[Stored data entries]
# # # # # # #

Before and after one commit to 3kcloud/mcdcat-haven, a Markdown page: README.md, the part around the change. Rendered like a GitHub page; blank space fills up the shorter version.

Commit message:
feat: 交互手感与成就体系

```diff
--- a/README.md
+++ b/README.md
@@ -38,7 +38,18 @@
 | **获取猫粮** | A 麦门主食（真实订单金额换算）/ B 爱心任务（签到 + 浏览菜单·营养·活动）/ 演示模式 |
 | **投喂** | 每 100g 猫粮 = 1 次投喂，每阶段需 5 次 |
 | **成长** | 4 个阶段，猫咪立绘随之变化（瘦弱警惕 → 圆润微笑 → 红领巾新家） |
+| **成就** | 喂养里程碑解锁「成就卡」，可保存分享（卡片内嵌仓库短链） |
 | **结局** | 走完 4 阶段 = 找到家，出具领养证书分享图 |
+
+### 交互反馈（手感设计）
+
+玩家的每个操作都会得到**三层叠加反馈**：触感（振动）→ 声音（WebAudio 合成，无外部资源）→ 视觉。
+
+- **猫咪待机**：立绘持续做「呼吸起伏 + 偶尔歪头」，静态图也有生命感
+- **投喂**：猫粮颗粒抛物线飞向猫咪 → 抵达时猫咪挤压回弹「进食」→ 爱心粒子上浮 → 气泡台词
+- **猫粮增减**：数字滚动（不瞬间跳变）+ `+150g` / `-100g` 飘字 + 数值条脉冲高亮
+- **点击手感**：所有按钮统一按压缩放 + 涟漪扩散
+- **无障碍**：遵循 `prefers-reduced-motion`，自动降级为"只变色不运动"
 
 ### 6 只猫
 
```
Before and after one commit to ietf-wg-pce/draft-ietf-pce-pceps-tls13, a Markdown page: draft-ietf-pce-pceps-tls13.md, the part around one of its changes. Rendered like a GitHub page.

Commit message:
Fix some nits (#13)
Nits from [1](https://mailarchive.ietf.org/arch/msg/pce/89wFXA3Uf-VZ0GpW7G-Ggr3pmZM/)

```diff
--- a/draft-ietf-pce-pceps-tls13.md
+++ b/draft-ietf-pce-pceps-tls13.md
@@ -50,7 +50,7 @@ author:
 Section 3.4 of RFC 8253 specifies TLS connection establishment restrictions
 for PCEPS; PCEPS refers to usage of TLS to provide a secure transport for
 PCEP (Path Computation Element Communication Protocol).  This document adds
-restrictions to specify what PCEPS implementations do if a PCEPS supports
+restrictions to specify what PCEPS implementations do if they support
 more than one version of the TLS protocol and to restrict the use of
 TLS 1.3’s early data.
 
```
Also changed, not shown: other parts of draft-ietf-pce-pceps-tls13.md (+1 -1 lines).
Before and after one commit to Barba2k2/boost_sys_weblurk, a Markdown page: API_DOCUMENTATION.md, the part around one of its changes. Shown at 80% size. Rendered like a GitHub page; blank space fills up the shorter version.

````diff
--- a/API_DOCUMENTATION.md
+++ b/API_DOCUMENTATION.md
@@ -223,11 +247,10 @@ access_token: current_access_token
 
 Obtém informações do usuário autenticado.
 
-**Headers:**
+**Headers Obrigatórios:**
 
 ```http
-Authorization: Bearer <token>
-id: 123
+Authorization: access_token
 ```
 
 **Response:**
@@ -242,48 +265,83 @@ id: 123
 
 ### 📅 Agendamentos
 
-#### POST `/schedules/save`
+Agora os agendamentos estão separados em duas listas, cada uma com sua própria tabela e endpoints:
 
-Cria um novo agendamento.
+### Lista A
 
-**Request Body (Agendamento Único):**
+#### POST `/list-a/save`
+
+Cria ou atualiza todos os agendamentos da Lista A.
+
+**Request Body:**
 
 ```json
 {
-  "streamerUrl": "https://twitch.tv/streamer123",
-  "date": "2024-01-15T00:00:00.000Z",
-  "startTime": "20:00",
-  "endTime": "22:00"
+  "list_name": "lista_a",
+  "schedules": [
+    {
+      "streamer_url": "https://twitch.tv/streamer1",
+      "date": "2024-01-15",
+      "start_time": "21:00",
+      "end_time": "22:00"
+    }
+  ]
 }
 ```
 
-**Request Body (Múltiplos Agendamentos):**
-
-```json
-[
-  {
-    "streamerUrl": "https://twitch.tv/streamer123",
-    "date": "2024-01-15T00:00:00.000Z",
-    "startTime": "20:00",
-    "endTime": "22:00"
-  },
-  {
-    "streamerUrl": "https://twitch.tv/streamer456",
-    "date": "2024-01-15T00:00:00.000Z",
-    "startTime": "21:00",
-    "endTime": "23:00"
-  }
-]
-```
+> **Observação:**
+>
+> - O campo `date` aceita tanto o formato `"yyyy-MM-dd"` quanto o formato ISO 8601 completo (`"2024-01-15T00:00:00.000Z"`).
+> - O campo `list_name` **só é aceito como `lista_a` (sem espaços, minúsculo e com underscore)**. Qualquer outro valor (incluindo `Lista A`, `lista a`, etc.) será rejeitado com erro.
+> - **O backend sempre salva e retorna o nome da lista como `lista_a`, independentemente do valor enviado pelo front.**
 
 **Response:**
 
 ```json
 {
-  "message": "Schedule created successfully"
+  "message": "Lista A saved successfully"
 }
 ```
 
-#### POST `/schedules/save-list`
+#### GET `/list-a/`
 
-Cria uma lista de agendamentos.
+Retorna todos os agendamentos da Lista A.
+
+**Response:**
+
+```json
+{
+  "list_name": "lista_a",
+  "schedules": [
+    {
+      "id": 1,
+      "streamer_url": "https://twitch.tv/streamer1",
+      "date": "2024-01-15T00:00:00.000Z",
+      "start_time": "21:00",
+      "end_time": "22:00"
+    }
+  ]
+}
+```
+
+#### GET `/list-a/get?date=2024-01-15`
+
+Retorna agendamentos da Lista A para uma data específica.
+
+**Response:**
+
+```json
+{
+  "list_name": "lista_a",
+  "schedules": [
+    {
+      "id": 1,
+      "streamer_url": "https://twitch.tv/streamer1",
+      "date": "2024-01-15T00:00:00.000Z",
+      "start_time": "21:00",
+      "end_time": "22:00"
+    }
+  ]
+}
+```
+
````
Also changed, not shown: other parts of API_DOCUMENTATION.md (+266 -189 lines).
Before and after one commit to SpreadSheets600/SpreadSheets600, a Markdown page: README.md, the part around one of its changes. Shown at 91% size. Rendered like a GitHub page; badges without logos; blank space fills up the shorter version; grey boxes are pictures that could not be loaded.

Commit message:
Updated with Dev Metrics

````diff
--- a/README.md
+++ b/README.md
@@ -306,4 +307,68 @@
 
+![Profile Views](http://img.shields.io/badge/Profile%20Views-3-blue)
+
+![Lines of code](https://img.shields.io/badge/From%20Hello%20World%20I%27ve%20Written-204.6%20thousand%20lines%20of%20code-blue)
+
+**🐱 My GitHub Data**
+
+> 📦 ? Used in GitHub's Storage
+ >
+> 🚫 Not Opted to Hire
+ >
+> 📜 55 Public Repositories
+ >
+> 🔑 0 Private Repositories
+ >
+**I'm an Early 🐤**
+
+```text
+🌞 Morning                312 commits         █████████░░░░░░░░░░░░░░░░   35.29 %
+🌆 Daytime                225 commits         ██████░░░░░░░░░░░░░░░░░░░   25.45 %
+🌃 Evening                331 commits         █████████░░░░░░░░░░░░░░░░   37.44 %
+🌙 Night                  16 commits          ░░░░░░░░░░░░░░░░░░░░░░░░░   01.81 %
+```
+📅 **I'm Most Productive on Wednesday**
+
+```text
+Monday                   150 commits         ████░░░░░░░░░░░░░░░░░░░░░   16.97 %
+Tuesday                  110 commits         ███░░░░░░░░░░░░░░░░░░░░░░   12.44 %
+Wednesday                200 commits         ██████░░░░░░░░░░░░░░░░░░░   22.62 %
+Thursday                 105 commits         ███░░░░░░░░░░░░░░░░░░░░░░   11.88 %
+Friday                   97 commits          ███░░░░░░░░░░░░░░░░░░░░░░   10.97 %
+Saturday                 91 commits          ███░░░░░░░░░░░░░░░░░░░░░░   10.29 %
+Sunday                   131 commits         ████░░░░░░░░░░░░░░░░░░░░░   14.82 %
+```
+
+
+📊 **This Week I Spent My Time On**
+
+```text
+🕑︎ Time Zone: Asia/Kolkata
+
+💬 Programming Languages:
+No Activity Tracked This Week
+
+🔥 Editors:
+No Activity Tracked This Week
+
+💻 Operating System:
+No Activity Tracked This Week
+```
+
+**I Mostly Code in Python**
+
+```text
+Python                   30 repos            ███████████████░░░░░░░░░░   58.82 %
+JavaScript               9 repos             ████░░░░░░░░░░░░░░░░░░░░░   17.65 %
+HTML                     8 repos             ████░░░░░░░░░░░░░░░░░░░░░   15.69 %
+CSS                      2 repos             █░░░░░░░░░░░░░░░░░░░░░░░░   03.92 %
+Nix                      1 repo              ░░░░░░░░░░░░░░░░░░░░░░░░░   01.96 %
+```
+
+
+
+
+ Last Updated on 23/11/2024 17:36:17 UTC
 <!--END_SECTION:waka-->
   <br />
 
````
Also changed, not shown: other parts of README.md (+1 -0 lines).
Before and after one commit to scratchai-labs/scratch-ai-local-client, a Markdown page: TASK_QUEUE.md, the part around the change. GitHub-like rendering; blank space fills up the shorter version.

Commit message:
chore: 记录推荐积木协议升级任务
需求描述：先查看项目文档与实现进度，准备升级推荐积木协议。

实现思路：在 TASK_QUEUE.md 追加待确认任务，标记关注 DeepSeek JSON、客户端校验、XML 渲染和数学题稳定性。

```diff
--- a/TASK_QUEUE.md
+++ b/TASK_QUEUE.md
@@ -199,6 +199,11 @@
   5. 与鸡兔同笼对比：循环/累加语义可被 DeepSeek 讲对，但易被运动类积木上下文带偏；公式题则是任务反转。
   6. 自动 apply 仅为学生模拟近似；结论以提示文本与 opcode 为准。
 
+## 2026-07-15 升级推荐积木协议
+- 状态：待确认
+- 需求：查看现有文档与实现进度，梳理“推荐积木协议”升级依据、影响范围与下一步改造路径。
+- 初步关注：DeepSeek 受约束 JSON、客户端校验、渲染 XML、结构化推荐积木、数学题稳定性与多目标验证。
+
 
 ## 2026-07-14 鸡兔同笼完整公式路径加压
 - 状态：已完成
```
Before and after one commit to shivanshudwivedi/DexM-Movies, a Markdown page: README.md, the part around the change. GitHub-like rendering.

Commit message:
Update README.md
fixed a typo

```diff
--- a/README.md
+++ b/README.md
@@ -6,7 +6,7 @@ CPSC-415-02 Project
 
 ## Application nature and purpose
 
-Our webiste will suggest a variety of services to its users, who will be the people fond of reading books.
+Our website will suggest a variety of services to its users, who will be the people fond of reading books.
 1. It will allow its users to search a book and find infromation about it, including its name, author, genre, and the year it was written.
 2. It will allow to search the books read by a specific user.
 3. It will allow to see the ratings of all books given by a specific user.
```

# # # # # # #

- [Activity]: Looking at the records, how many of the lines contain the string "blue"? Only the number should be given.

- [Task result]: 2